It was an old tutor of mine, down in Falmouth, Cornwall, who first introduced me to the Quiet Carriage. We were going up to Exeter in the summertime, to meet with some other course mates on the Masters course I was taking. I can’t remember if we’d agreed to travel up together – his stop was a few after mine – but I do remember him looking at me, his face in disbelief and shock: You didn’t book a reservation on the Quiet Carriage?
I don’t remember what I did – probably shrugged and ignored it, as with most things. But soon after, I did book myself a reservation on the Quiet Car and what a revelation. Peace, serenity, no tables of people drinking beer out of cans and jeering at one another! I know my hearing isn’t great, but the quiet car is more than just quiet – everyone gets on, takes their seat, and for the duration of the journey they are silent and still.
I travel frequently between London and Glasgow. Glasgow is another city in the UK where I’ve lived, had a life, and keep, if not a life then certainly a shadow of a life, sleeping cryogenically until I need to warm it back into being. Anyhow, the train out of Euston up to Glasgow Central is proof of the glories of the Quiet Car. I remember telling The Mom about how things take a turn for the worst at Carlisle, and it was one of those things she accepted as random information and generally ignored it. Until it popped up in one of the chick books she likes reading in summer. I remember she came rushing over, stabbing her index fingers at the book with force: “Ah! Look! Carlisle on the train! Nightmare of a place!”
Anyhow, if booked on the regular carriages, at Carlisle, there seems to be hoards of teenagers hired to board the train, complete with cans of lager (Tenents usually) and infest the journey: they drink, they shout, sometimes they sing, they are generally loud and obnoxious – and Glasgow is still a fair ways off.
But if you’re in the Quiet Car, you remain blissfully unaware of this phenomenon.
Recently, I was travelling from Bristol to London. I booked myself into the Quiet Car, and prepared to settle in for the nearly two-hour journey with my laptop and some work. And then from behind me, voices. As the train hadn’t left the station, I let it pass, thinking that once the train got going, the British voices I heard – one thick West Country, the deep tenor of an old dear on a rare journey into the big city – would surely settle into the rhythm of the train and quietly enjoy the journey.
But no! The talking continued. In fact, it may have grown louder. I turned to see where the voices were coming from and caught the gaze of a woman seated opposite me. Our eyes grew wide, indicating how inappropriate this talking was, and we both shook our heads as if to say, ‘How rude!’ But of course, this is Britain, and the idea that one could reasonably stand up, go over to these chatty Cathies and politely remind them that this was the Quiet Car was out of our grasp. Other people got on at the next stop – Bath Spa – sat near the talkers, and once they learned there was no end to the talking did the most British of things – they got up and sat somewhere else.
My hearing is not so good, but I could hear these old women.
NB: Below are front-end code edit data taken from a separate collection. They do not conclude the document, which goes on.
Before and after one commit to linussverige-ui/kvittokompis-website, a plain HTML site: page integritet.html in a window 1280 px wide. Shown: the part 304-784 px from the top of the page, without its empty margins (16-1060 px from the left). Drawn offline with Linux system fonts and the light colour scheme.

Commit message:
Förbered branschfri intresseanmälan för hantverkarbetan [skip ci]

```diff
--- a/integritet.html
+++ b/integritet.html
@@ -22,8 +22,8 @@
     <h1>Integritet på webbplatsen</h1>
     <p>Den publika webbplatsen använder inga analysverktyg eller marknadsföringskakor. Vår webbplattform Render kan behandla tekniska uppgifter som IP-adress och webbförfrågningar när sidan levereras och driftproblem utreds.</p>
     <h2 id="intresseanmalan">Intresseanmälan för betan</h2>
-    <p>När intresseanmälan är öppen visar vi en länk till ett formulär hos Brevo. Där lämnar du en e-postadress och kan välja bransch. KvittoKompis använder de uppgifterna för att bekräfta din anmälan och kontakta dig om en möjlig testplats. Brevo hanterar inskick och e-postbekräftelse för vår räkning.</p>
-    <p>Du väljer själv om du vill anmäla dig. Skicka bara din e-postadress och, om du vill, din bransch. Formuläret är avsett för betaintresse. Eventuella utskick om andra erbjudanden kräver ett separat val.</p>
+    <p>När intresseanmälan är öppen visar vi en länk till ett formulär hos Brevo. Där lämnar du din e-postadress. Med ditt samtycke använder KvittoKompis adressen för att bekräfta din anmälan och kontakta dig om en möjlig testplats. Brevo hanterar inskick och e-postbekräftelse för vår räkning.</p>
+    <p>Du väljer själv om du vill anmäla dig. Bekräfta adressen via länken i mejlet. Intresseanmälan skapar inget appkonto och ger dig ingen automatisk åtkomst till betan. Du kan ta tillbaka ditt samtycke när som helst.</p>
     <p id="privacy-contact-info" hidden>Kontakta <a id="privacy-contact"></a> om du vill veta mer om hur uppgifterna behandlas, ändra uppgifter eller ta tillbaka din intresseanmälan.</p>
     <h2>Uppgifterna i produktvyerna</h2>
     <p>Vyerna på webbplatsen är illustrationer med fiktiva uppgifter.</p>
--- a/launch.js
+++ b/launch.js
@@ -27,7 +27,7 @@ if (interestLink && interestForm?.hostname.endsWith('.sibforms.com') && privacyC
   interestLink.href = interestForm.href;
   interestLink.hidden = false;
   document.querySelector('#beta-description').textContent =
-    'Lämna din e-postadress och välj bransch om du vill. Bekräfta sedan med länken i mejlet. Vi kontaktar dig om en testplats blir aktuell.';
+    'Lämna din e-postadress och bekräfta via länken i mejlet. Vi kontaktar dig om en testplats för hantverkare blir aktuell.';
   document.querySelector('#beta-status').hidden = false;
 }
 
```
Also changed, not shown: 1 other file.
In fairness, they were utterly delighted with one another and having a grand old time. I don’t think they knew each other before getting on the train, but once we arrived in London, I felt certain they would be fast friends. The part of my mind that is nice, didn’t begrudge them their growing friendship. The part of my brain that hates dull stories and loud noise wanted to throttle them.
As we continued on towards London, I kept trying to think of how best to say to them to shut up or move to a different carriage. This was in the first few days of Brexit, and I was slightly anxious about my accent: you never know who you might meet on the train, it could be transporting rabid Brexiters, looking for any opportunity to berate a foreginer. I remained silent.
Somewhere around Swindon or Didcot Parkway, or one of the in-between stations that to me are just names and not actually places, an old gent got on our carriage. Navy blue blazer, double breasted, gold buttons. After the train got started and the women got back to talking, he marched down the aisle and said to them: “Ladies, I remind you this is the Quiet Carriage!”
There were chastened murmurs and the talking stopped. The rest of the journey was peaceful.
I told The Mom about this and she shook her head.
“Oh, don’t worry,” I said. “When you come to visit, we aren’t taking the Quiet Car. You can feel free to chat.”